The Issue With German Online Gambling
Europe has been a place in general known for regulating the online gambling industry on a country-by-country basis. While that’s been great for most players, and the coffers of most of those countries, not every area has had the same luck.
This applies to Germany, which has still yet to regulate any type of online gambling on a national level.
While they’re missing out on revenue and trying to prevent players from doing something that they’re simply going to do anyway, an announcement has come out that PayPal will no longer be processing payments for online gambling in the country.
This policy change will kick in starting in October 2019, and it’s yet another negative consequence for players as German politicians refuse to do what needs to be done to protect players in a real way instead of paying lip service to the concept.
The Schleswig-Holstein Situation
Schleswig-Holstein is the only state in Germany that has licensed the online casino industry. They have outwardly put forward statements to remind companies not to market to people from other German states because the industry is not regulated anywhere else in the country. There are some indications that these types of warnings could have led to PayPal’s upcoming policy change about processing German payments.
Lower Saxony is another state in Germany, and they were very open about how they had warned an “unidentified” major payment processor of the same. This is presumed to be PayPal.
There’s no official recognition that this was the case, but unless we’re missing something major here, it seems pretty obvious what happened.
Sports Betting Regulation
Something interesting that’s happening right now is that there are 16 total German states looking to offer online sports betting licenses between now and January 2020, but there’s something interesting in the terms and conditions companies must abide by if they want in on the action: They can’t have any ties to online casinos that accept German players.
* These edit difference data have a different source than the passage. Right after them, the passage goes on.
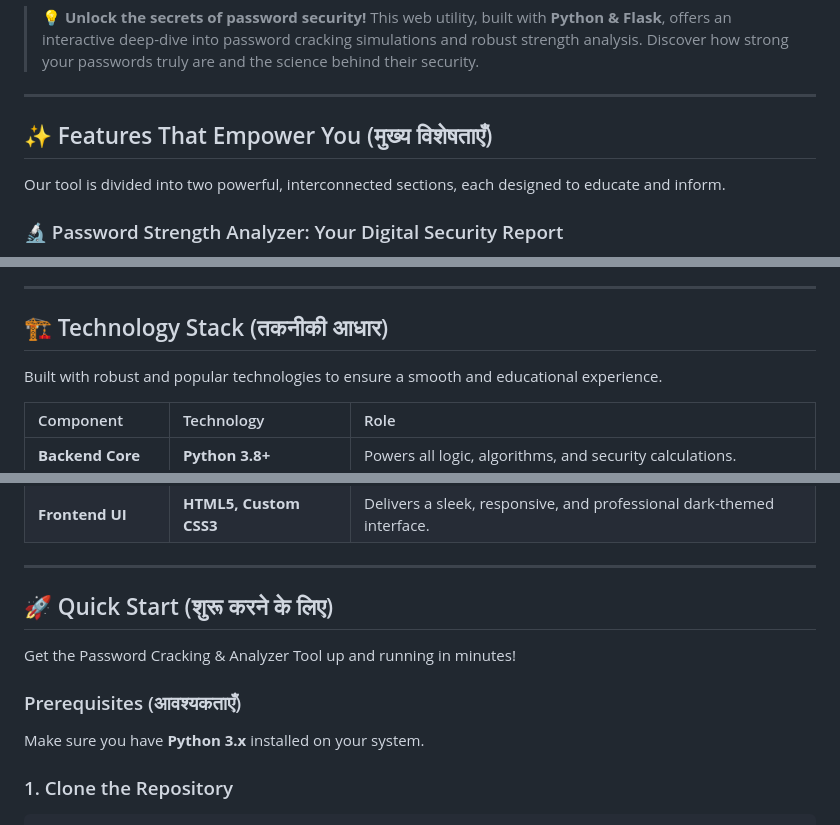
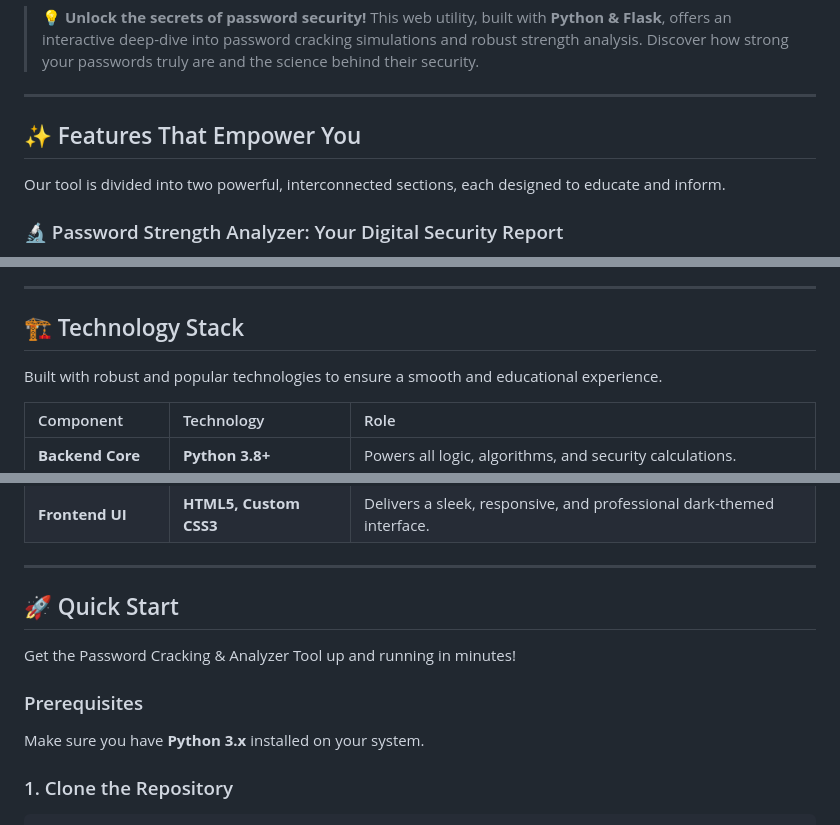
Before and after one commit to ayusjakhmola25/Password-Analyzer-Cracking-Simulation, a Markdown page: README.md, 3 parts joined by grey strips. Drawn GitHub-style.

```diff
--- a/README.md
+++ b/README.md
@@ -9,7 +9,7 @@
 
 ---
 
-## ✨ Features That Empower You (मुख्य विशेषताएँ)
+## ✨ Features That Empower You
 
 Our tool is divided into two powerful, interconnected sections, each designed to educate and inform.
 
@@ -34,7 +34,7 @@ Understand the efficiency of password attacks by seeing them in action.
 
 ---
 
-## 🏗️ Technology Stack (तकनीकी आधार)
+## 🏗️ Technology Stack
 
 Built with robust and popular technologies to ensure a smooth and educational experience.
 
@@ -47,11 +47,11 @@ Built with robust and popular technologies to ensure a smooth and educational ex
 
 ---
 
-## 🚀 Quick Start (शुरू करने के लिए)
+## 🚀 Quick Start
 
 Get the Password Cracking & Analyzer Tool up and running in minutes!
 
-### Prerequisites (आवश्यकताएँ)
+### Prerequisites
 
 Make sure you have **Python 3.x** installed on your system.
 
```
Also changed, not shown: other parts of README.md (+2 -2 lines).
To say that this is an interesting development is a bit of an understatement. What’s more is that there was an official session this month where hopeful operators were given information on the upcoming licensing rules and guidelines, and those rules were seen as being a bit unrealistic:
- A 5 percent tax on all gambling turnover (revenue), which is seen as particularly high.
- An enforced spending limit of €1,000 per player per month, which is generally seen as being entirely too low.
- The above mentioned severing of ties to online casino operations that accept German players in the general sense.
All of this is on top of the other regulatory guidelines they’ll have to follow like making sure that they do not accept any players on a registry of players who have self-excluded. They won’t even be able to advertise any of their online gambling operations on any level without being licensed along these lines, which makes sense.
What to Expect
We’re not sure how this is going to play out. These rules and guidelines that they’re putting on operators seems like a bit much to the point that it would be difficult for them to even be profitable in some cases. If they can’t be profitable, then they’re not going to operate there, which takes away the tax revenue that these German states could have had if they had more reasonable policies.
All of that aside, we’ll have to wait and see how things go. They’re looking at getting a countrywide agreement for online gambling by the middle of 2021, and this is a step in that direction.